Schönbrunn castle, Vienna, is one of the most important cultural objects of Austria, built in the 17th century. It includes a beautifully decorated roman-catholic chapel. Schönbrunn Castle is known as a ”world cultural heritage” and the most visited monument in Austria with its 1.440 imperial rooms, gardens, fountains, glasshouse and zoological garden. Next to the main entrance into the Castle, passing the cashier and the “sala terrena” the Chapel of the Castle is situated, which also has access from outside. The Chapel is situated in a north western corner of the Castle and in this way exposed to wind and rain, which normally comes from western directions in Austria. Problems arise from the humidity rising in the wall, which attack the marble decorations, for example. In this project, the actual condition with respect to temperature, air-flow, air humidity and wall humidity is monitored in the chapel.

Activities within the Project

To improve the situation, the sockets of the outer, cold walls were (electrically) heated by an electric coil, 30m, of about 50Watt/m, in total 1,5kW, which are in contact with cold ground in order to stop condensation, rising humidity and salt migration because of temperature of the heated sockets are above dew point. Therefore, destroying bench heating has to be avoided. A second way of possibly getting rid of rising humidity could be an electric osmotic system, which was installed in another corner of the chapel on the right hand side of the entrance of the court yard, whereas on the left hand side is installed the electric “wall heating” system. This osmotic system needs no electrodes in the wall, therefore it is easy to install. Also for the sake of research work this installation was done together with a monitoring system with TAE and physical measuring of humidity of the influenced walls by drilling probes, since humidity in historic buildings often occurs and is discussed very controversially.
In the humid sockets of the marble, humidity sensors as electrodes (TAE), were installed in different depth of the wall (5 cm and 20 cm) and should show the effect of both interventions: heating the sockets on the left hand side of the entrance and using an osmotic system on the cold right hand side. To get best information of necessary room climate situation, temperature sensors, dew point sen-sors and rel.
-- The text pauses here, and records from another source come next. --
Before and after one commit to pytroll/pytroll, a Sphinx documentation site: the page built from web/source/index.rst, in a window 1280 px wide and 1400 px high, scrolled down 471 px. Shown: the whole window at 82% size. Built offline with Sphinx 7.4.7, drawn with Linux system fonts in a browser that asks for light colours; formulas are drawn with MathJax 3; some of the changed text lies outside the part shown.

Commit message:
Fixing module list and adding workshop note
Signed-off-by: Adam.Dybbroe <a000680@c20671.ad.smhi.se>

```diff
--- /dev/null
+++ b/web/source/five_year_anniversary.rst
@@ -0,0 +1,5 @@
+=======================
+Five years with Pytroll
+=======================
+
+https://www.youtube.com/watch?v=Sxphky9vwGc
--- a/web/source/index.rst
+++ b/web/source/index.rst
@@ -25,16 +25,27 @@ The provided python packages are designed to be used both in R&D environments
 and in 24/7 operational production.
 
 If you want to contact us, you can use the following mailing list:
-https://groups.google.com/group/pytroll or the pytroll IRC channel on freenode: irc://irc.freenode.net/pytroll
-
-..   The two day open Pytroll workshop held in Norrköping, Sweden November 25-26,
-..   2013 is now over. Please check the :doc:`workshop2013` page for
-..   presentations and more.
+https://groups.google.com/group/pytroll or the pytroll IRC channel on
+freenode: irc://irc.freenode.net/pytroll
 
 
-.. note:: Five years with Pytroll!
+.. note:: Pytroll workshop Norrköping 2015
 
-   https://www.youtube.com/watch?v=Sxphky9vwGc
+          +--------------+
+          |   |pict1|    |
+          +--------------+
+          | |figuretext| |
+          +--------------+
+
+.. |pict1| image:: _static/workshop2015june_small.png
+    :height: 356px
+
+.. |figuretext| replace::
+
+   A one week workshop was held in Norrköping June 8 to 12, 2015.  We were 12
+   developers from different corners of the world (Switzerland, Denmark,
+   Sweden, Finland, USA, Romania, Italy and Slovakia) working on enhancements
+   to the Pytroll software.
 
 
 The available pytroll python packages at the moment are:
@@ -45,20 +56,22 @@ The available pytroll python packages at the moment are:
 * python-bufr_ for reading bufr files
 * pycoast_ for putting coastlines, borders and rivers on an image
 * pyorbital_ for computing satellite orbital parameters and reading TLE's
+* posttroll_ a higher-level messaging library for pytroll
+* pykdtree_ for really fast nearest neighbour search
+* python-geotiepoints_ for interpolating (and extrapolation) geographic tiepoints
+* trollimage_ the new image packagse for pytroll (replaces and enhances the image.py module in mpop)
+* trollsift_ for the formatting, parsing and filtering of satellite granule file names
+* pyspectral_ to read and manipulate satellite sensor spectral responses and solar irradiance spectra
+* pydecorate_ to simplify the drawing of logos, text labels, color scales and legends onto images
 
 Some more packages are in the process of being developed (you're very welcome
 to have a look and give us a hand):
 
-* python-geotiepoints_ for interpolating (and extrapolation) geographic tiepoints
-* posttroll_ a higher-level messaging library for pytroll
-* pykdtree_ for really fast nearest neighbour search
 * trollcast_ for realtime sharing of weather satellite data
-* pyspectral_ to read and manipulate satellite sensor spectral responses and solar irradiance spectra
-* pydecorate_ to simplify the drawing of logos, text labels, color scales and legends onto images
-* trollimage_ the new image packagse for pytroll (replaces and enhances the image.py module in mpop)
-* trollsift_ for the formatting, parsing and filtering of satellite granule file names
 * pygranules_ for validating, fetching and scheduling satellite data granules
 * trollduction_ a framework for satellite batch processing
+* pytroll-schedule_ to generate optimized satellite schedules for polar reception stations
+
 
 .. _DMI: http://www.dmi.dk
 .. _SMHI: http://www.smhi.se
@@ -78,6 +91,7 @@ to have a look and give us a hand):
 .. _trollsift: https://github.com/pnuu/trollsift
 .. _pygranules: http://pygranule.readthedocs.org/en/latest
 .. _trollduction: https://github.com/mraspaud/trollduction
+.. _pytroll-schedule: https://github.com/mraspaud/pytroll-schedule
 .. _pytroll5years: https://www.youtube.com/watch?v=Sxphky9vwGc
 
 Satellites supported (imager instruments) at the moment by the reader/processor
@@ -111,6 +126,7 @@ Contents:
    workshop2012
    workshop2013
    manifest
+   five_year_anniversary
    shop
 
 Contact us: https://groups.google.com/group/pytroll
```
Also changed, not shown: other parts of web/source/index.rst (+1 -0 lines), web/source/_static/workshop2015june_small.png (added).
Humidity sensors and air velocity sensors in the church at 2 two different places and temperature and rel. humidity sensors outside were mounted, in order to monitor the micro climatic situation in the church, corresponding to outer weather situation or the use of the chapel.

Details on that case study and the ongoing monitoring campaign could be found here: www.shm.uni-stuttgart.de (external link)

Project Report

Created by: admin. Last Modification: Tuesday 14 of February, 2012 13:35:52 CET by admin.